For every line in the data below that contains "README", copy the line.

◆ INPUT RECORDS
*** Begin section ***

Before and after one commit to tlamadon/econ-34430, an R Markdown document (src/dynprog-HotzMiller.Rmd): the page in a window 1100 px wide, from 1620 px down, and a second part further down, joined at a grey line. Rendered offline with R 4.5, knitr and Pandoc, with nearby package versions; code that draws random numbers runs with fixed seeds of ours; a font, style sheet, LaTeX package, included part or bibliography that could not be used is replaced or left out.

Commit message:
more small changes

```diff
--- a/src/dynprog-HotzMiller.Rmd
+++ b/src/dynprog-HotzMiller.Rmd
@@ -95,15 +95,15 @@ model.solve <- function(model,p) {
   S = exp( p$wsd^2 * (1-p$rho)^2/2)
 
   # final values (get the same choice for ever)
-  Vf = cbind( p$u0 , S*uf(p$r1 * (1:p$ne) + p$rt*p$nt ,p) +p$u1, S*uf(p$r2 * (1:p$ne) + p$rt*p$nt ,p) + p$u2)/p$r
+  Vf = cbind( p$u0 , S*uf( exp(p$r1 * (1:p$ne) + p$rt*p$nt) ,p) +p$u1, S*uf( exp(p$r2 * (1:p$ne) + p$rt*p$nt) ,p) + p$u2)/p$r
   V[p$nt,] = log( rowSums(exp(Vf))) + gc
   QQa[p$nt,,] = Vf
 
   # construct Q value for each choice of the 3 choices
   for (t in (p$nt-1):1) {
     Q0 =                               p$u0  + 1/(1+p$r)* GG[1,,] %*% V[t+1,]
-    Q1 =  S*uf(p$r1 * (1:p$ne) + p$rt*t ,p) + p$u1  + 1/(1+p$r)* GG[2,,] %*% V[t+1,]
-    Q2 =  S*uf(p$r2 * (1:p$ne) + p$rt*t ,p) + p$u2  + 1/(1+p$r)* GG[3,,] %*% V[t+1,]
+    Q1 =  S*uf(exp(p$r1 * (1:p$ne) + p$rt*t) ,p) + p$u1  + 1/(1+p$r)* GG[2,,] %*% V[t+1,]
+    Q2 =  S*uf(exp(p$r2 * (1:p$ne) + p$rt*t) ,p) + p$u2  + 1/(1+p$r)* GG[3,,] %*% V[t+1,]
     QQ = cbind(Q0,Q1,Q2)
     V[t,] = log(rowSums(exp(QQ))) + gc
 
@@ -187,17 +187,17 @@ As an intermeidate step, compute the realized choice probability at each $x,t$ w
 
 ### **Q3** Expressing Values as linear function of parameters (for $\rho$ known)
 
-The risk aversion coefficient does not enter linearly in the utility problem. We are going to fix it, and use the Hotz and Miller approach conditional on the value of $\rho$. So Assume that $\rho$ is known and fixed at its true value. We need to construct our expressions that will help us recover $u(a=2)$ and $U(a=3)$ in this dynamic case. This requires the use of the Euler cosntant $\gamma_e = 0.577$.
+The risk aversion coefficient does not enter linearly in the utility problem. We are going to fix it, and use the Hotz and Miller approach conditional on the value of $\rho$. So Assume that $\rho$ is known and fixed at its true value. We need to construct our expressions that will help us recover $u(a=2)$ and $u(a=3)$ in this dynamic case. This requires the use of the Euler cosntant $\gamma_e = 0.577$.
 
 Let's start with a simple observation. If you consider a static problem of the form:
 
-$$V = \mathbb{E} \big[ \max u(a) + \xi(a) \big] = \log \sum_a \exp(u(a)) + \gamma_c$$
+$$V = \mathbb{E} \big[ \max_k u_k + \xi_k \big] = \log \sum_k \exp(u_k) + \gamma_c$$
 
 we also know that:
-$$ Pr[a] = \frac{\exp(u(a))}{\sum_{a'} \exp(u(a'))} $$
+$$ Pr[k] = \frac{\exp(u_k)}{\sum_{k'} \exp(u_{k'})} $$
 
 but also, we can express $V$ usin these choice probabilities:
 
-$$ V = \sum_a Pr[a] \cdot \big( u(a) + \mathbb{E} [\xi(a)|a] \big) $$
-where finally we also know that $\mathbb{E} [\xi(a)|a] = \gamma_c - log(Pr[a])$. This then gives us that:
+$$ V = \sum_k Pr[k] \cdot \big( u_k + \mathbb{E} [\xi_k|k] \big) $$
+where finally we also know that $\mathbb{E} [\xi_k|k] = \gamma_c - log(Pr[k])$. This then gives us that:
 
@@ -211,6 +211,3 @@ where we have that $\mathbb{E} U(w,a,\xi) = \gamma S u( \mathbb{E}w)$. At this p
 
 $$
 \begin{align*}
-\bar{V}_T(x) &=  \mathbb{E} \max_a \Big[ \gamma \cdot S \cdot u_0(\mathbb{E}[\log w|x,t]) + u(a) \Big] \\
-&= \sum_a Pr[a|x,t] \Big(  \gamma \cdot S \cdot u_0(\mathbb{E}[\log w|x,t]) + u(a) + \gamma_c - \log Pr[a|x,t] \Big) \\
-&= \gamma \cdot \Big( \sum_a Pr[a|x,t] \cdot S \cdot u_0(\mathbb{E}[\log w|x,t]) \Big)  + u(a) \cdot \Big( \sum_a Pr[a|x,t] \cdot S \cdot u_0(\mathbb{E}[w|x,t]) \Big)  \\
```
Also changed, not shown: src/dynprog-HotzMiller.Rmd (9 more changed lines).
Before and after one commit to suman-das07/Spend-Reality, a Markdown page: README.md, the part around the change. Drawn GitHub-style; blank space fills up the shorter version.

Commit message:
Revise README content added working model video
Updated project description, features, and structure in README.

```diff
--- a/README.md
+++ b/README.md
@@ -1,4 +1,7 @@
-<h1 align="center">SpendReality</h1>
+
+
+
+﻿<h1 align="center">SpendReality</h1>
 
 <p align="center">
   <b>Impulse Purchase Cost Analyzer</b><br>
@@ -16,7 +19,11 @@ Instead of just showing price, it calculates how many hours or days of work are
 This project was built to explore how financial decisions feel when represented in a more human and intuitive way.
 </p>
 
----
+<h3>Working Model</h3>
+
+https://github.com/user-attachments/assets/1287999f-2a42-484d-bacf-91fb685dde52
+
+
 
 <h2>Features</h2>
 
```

*** End section ***

◆ RESPONSE TO THE TASK
Before and after one commit to suman-das07/Spend-Reality, a Markdown page: README.md, the part around the change. Drawn GitHub-style; blank space fills up the shorter version.
Revise README content added working model video
Updated project description, features, and structure in README.
--- a/README.md
+++ b/README.md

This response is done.